### What is being asked
Everything in the entries is to be written out exactly, except for the pictures.

### Source data

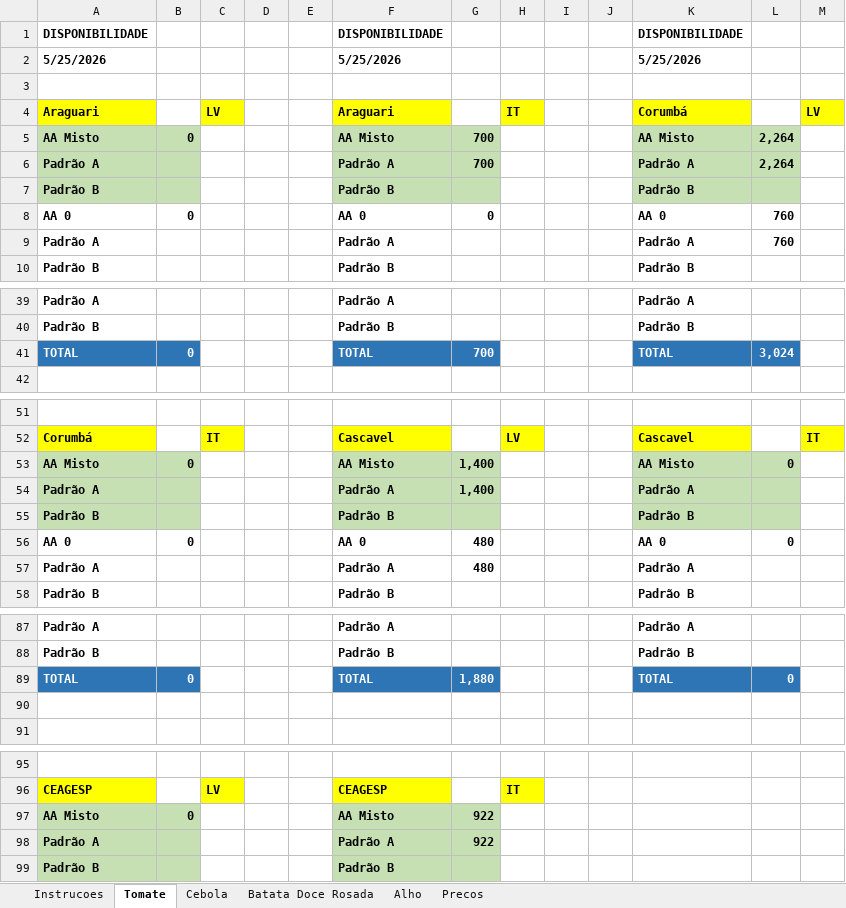
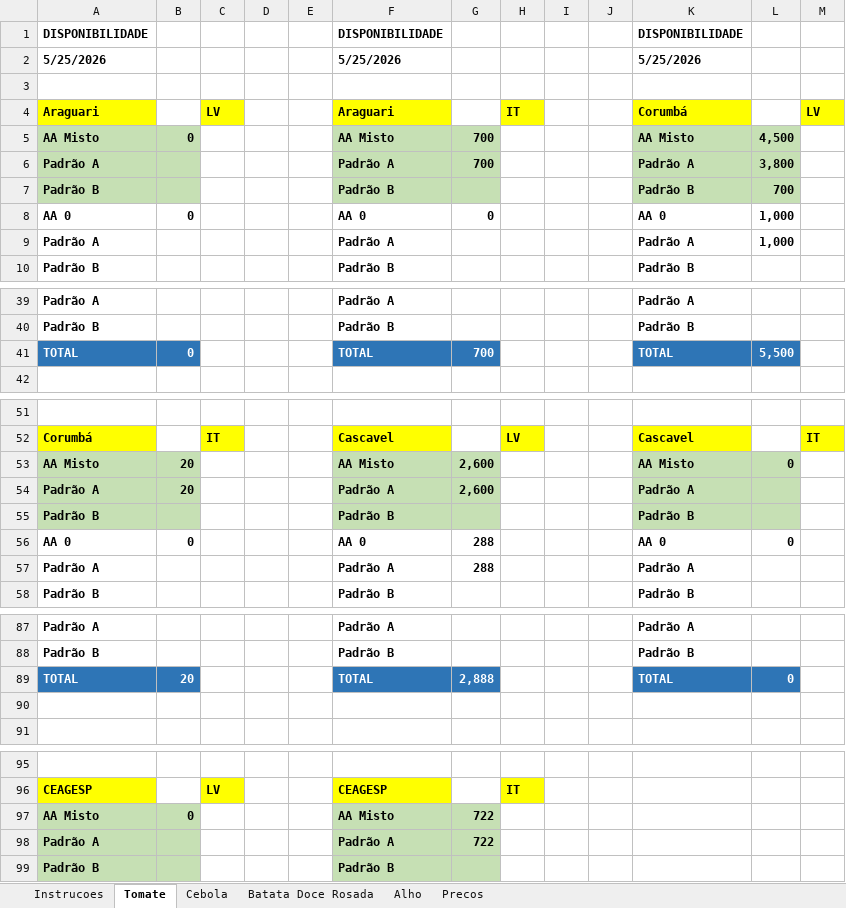
Before and after one commit to rafaelgermano1-cell/app-disponibilidade, an Excel workbook: disponibilidade.xlsx, sheet Tomate, drawn as a sheet; only a part is shown, gaps mark what is left out; values as stored, in another font and other column widths than the file's, no borders; the diff covers the shown part only; the diff names each change by its address in the sheet, - before the commit and + after, or states it on an @@ line.

Commit message:
atualiza disp

```diff
--- a/disponibilidade.xlsx (sheet Tomate)
+++ b/disponibilidade.xlsx (sheet Tomate)
-L5: 2,264
+L5: 4,500
-L6: 2,264
+L6: 3,800
-L7: (empty)
+L7: 700
-L8:L9: 760
+L8:L9: 1,000
-L41: 3,024
+L41: 5,500
-B53: 0
+B53: 20
-G53:G54: 1,400
+G53:G54: 2,600
-B54: (empty)
+B54: 20
-G56:G57: 480
+G56:G57: 288
-B89: 0
+B89: 20
-G89: 1,880
+G89: 2,888
-G97:G98: 922
+G97:G98: 722
```
Also changed, not shown: 1 edited cell elsewhere in this sheet, sheet Precos.
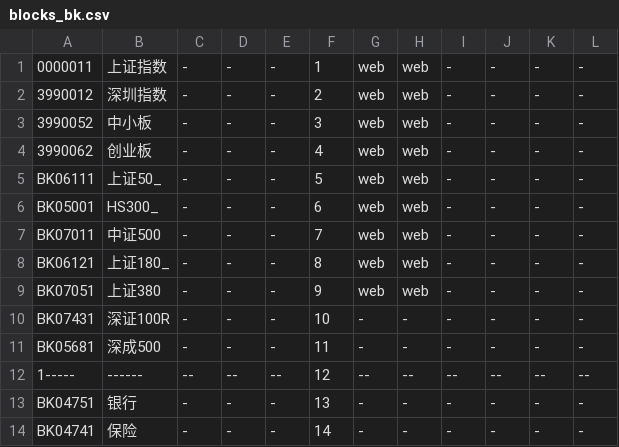
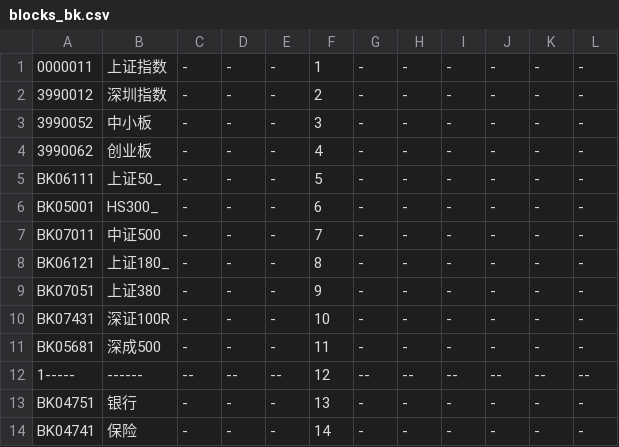
Before and after one commit to draapho/CapitalData, a CSV file: _para/blocks_bk.csv, drawn as a sheet; only a part is shown; the diff covers the shown part only.

```diff
--- a/_para/blocks_bk.csv
+++ b/_para/blocks_bk.csv
@@ -1,10 +1,10 @@
-0000011,上证指数,-,-,-, 1,web,web,-,-,-,-
-3990012,深圳指数,-,-,-, 2,web,web,-,-,-,-
-3990052,中小板,-,-,-, 3,web,web,-,-,-,-
-3990062,创业板,-,-,-, 4,web,web,-,-,-,-
-BK06111,上证50_,-,-,-, 5,web,web,-,-,-,-
-BK05001,HS300_,-,-,-, 6,web,web,-,-,-,-
-BK07011,中证500,-,-,-, 7,web,web,-,-,-,-
-BK06121,上证180_,-,-,-, 8,web,web,-,-,-,-
-BK07051,上证380,-,-,-, 9,web,web,-,-,-,-
+0000011,上证指数,-,-,-, 1,-,-,-,-,-,-
+3990012,深圳指数,-,-,-, 2,-,-,-,-,-,-
+3990052,中小板,-,-,-, 3,-,-,-,-,-,-
+3990062,创业板,-,-,-, 4,-,-,-,-,-,-
+BK06111,上证50_,-,-,-, 5,-,-,-,-,-,-
+BK05001,HS300_,-,-,-, 6,-,-,-,-,-,-
+BK07011,中证500,-,-,-, 7,-,-,-,-,-,-
+BK06121,上证180_,-,-,-, 8,-,-,-,-,-,-
+BK07051,上证380,-,-,-, 9,-,-,-,-,-,-
 BK07431,深证100R,-,-,-,10,-,-,-,-,-,-
```
Also changed, not shown: 52 edited cells elsewhere in this file, _para/blocks.csv, 8 other files.
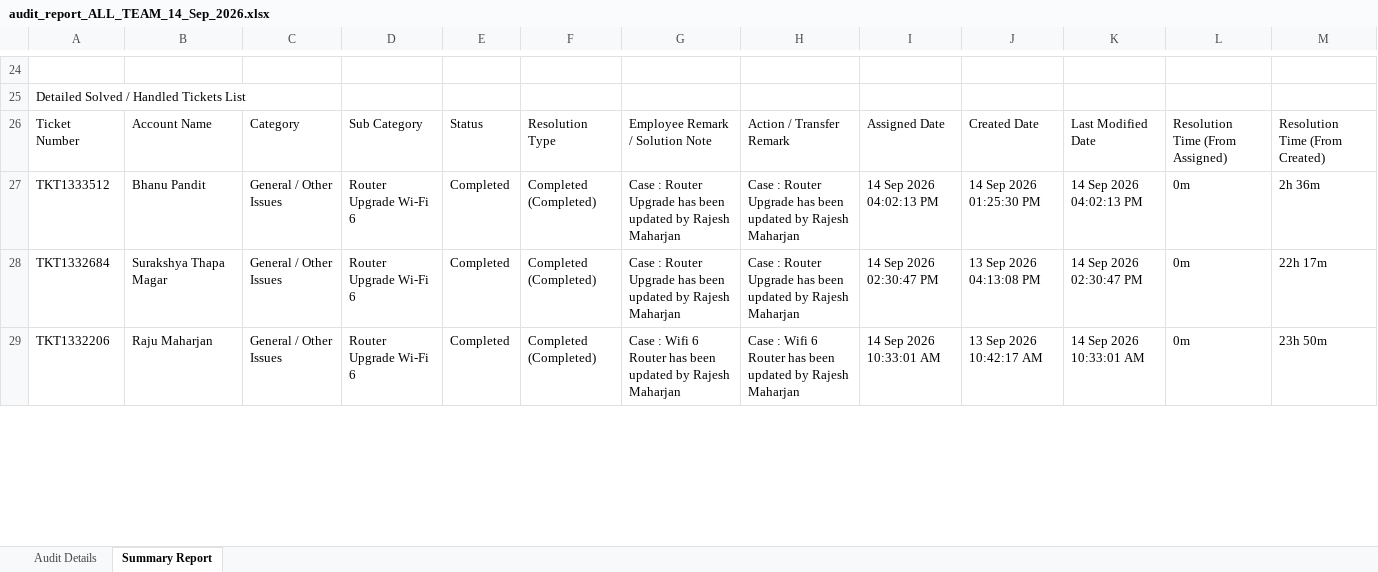
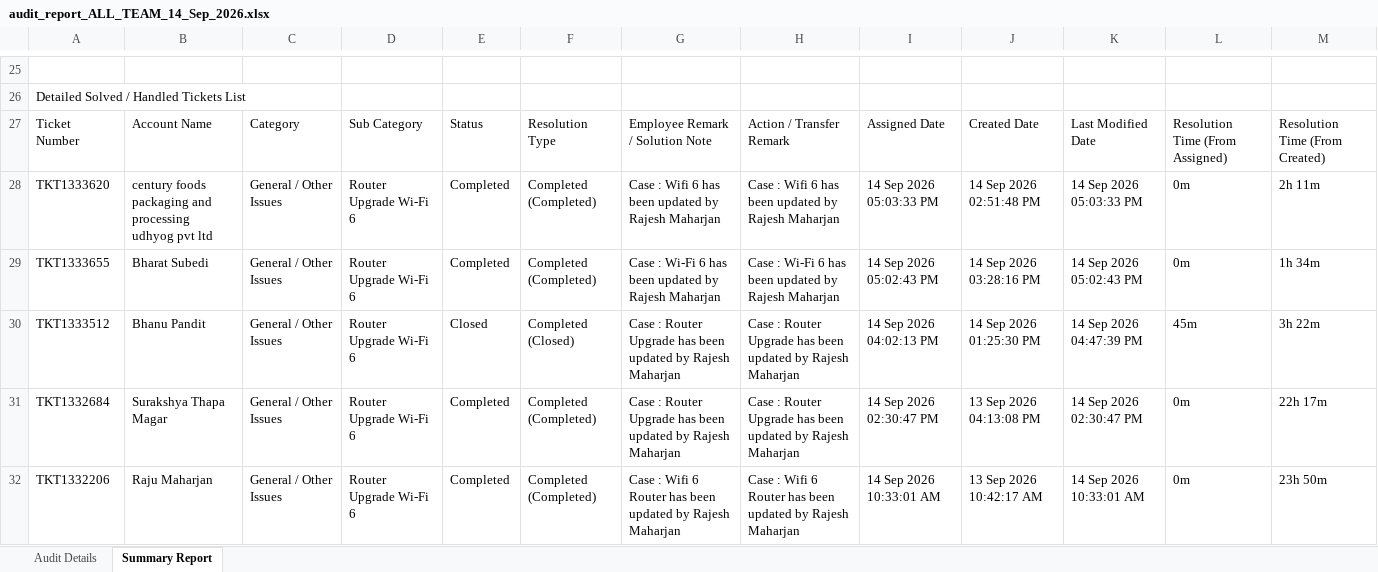
Before and after one commit to pradeepneupane10/employee-audit-app, an Excel workbook: audit_report_ALL_TEAM_14_Sep_2026.xlsx, sheet Summary Report, drawn as a sheet; only a part is shown, gaps mark what is left out; values as stored, in another font and other column widths than the file's, no cell formats; addresses are those after the commit; the diff covers the shown part only; the diff names each change by its address in the sheet, - before the commit and + after, or states it on an @@ line.

Commit message:
Update live audit reports at 5:30 PM with 49 records and 34 solved unique tickets

```diff
--- a/audit_report_ALL_TEAM_14_Sep_2026.xlsx (sheet Summary Report)
+++ b/audit_report_ALL_TEAM_14_Sep_2026.xlsx (sheet Summary Report)
+row 28: TKT1333620 | century foods packaging and processing udhyog pvt ltd | General / Other Issues | Router Upgrade Wi-Fi 6 | Completed | Completed (Completed) | Case : Wifi 6 has been updated by Rajesh Maharjan | Case : Wifi 6 has been updated by Rajesh Maharjan | 14 Sep 2026 05:03:33 PM | 14 Sep 2026 02:51:48 PM | 14 Sep 2026 05:03:33 PM | 0m | 2h 11m
+row 29: TKT1333655 | Bharat Subedi | General / Other Issues | Router Upgrade Wi-Fi 6 | Completed | Completed (Completed) | Case : Wi-Fi 6 has been updated by Rajesh Maharjan | Case : Wi-Fi 6 has been updated by Rajesh Maharjan | 14 Sep 2026 05:02:43 PM | 14 Sep 2026 03:28:16 PM | 14 Sep 2026 05:02:43 PM | 0m | 1h 34m
-E30: Completed
+E30: Closed
-F30: Completed (Completed)
+F30: Completed (Closed)
-K30: 14 Sep 2026 04:02:13 PM
+K30: 14 Sep 2026 04:47:39 PM
-L30: 0m
+L30: 45m
-M30: 2h 36m
+M30: 3h 22m
```
Also changed, not shown: 7 added rows, 5 removed rows, 4 moved rows and 17 edited cells elsewhere in this sheet, sheet Audit Details, cell formats, EXECUTIVE_TEAM_AUDIT_REPORT_14_Sep_2026.xlsx, audit_report_ALL_TEAM_14_Sep_2026_VERIFIED.xlsx.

### Response to this exercise
Before and after one commit to rafaelgermano1-cell/app-disponibilidade, an Excel workbook: disponibilidade.xlsx, sheet Tomate, drawn as a sheet; only a part is shown, gaps mark what is left out; values as stored, in another font and other column widths than the file's, no borders; the diff covers the shown part only; the diff names each change by its address in the sheet, - before the commit and + after, or states it on an @@ line.

Commit message:
atualiza disp

```diff
--- a/disponibilidade.xlsx (sheet Tomate)
+++ b/disponibilidade.xlsx (sheet Tomate)
-L5: 2,264
+L5: 4,500
-L6: 2,264
+L6: 3,800
-L7: (empty)
+L7: 700
-L8:L9: 760
+L8:L9: 1,000
-L41: 3,024
+L41: 5,500
-B53: 0
+B53: 20
-G53:G54: 1,400
+G53:G54: 2,600
-B54: (empty)
+B54: 20
-G56:G57: 480
+G56:G57: 288
-B89: 0
+B89: 20
-G89: 1,880
+G89: 2,888
-G97:G98: 922
+G97:G98: 722
```
Also changed, not shown: 1 edited cell elsewhere in this sheet, sheet Precos.
Before and after one commit to draapho/CapitalData, a CSV file: _para/blocks_bk.csv, drawn as a sheet; only a part is shown; the diff covers the shown part only.

```diff
--- a/_para/blocks_bk.csv
+++ b/_para/blocks_bk.csv
@@ -1,10 +1,10 @@
-0000011,上证指数,-,-,-, 1,web,web,-,-,-,-
-3990012,深圳指数,-,-,-, 2,web,web,-,-,-,-
-3990052,中小板,-,-,-, 3,web,web,-,-,-,-
-3990062,创业板,-,-,-, 4,web,web,-,-,-,-
-BK06111,上证50_,-,-,-, 5,web,web,-,-,-,-
-BK05001,HS300_,-,-,-, 6,web,web,-,-,-,-
-BK07011,中证500,-,-,-, 7,web,web,-,-,-,-
-BK06121,上证180_,-,-,-, 8,web,web,-,-,-,-
-BK07051,上证380,-,-,-, 9,web,web,-,-,-,-
+0000011,上证指数,-,-,-, 1,-,-,-,-,-,-
+3990012,深圳指数,-,-,-, 2,-,-,-,-,-,-
+3990052,中小板,-,-,-, 3,-,-,-,-,-,-
+3990062,创业板,-,-,-, 4,-,-,-,-,-,-
+BK06111,上证50_,-,-,-, 5,-,-,-,-,-,-
+BK05001,HS300_,-,-,-, 6,-,-,-,-,-,-
+BK07011,中证500,-,-,-, 7,-,-,-,-,-,-
+BK06121,上证180_,-,-,-, 8,-,-,-,-,-,-
+BK07051,上证380,-,-,-, 9,-,-,-,-,-,-
 BK07431,深证100R,-,-,-,10,-,-,-,-,-,-
```
Also changed, not shown: 52 edited cells elsewhere in this file, _para/blocks.csv, 8 other files.
Before and after one commit to pradeepneupane10/employee-audit-app, an Excel workbook: audit_report_ALL_TEAM_14_Sep_2026.xlsx, sheet Summary Report, drawn as a sheet; only a part is shown, gaps mark what is left out; values as stored, in another font and other column widths than the file's, no cell formats; addresses are those after the commit; the diff covers the shown part only; the diff names each change by its address in the sheet, - before the commit and + after, or states it on an @@ line.

Commit message:
Update live audit reports at 5:30 PM with 49 records and 34 solved unique tickets

```diff
--- a/audit_report_ALL_TEAM_14_Sep_2026.xlsx (sheet Summary Report)
+++ b/audit_report_ALL_TEAM_14_Sep_2026.xlsx (sheet Summary Report)
+row 28: TKT1333620 | century foods packaging and processing udhyog pvt ltd | General / Other Issues | Router Upgrade Wi-Fi 6 | Completed | Completed (Completed) | Case : Wifi 6 has been updated by Rajesh Maharjan | Case : Wifi 6 has been updated by Rajesh Maharjan | 14 Sep 2026 05:03:33 PM | 14 Sep 2026 02:51:48 PM | 14 Sep 2026 05:03:33 PM | 0m | 2h 11m
+row 29: TKT1333655 | Bharat Subedi | General / Other Issues | Router Upgrade Wi-Fi 6 | Completed | Completed (Completed) | Case : Wi-Fi 6 has been updated by Rajesh Maharjan | Case : Wi-Fi 6 has been updated by Rajesh Maharjan | 14 Sep 2026 05:02:43 PM | 14 Sep 2026 03:28:16 PM | 14 Sep 2026 05:02:43 PM | 0m | 1h 34m
-E30: Completed
+E30: Closed
-F30: Completed (Completed)
+F30: Completed (Closed)
-K30: 14 Sep 2026 04:02:13 PM
+K30: 14 Sep 2026 04:47:39 PM
-L30: 0m
+L30: 45m
-M30: 2h 36m
+M30: 3h 22m
```
Also changed, not shown: 7 added rows, 5 removed rows, 4 moved rows and 17 edited cells elsewhere in this sheet, sheet Audit Details, cell formats, EXECUTIVE_TEAM_AUDIT_REPORT_14_Sep_2026.xlsx, audit_report_ALL_TEAM_14_Sep_2026_VERIFIED.xlsx.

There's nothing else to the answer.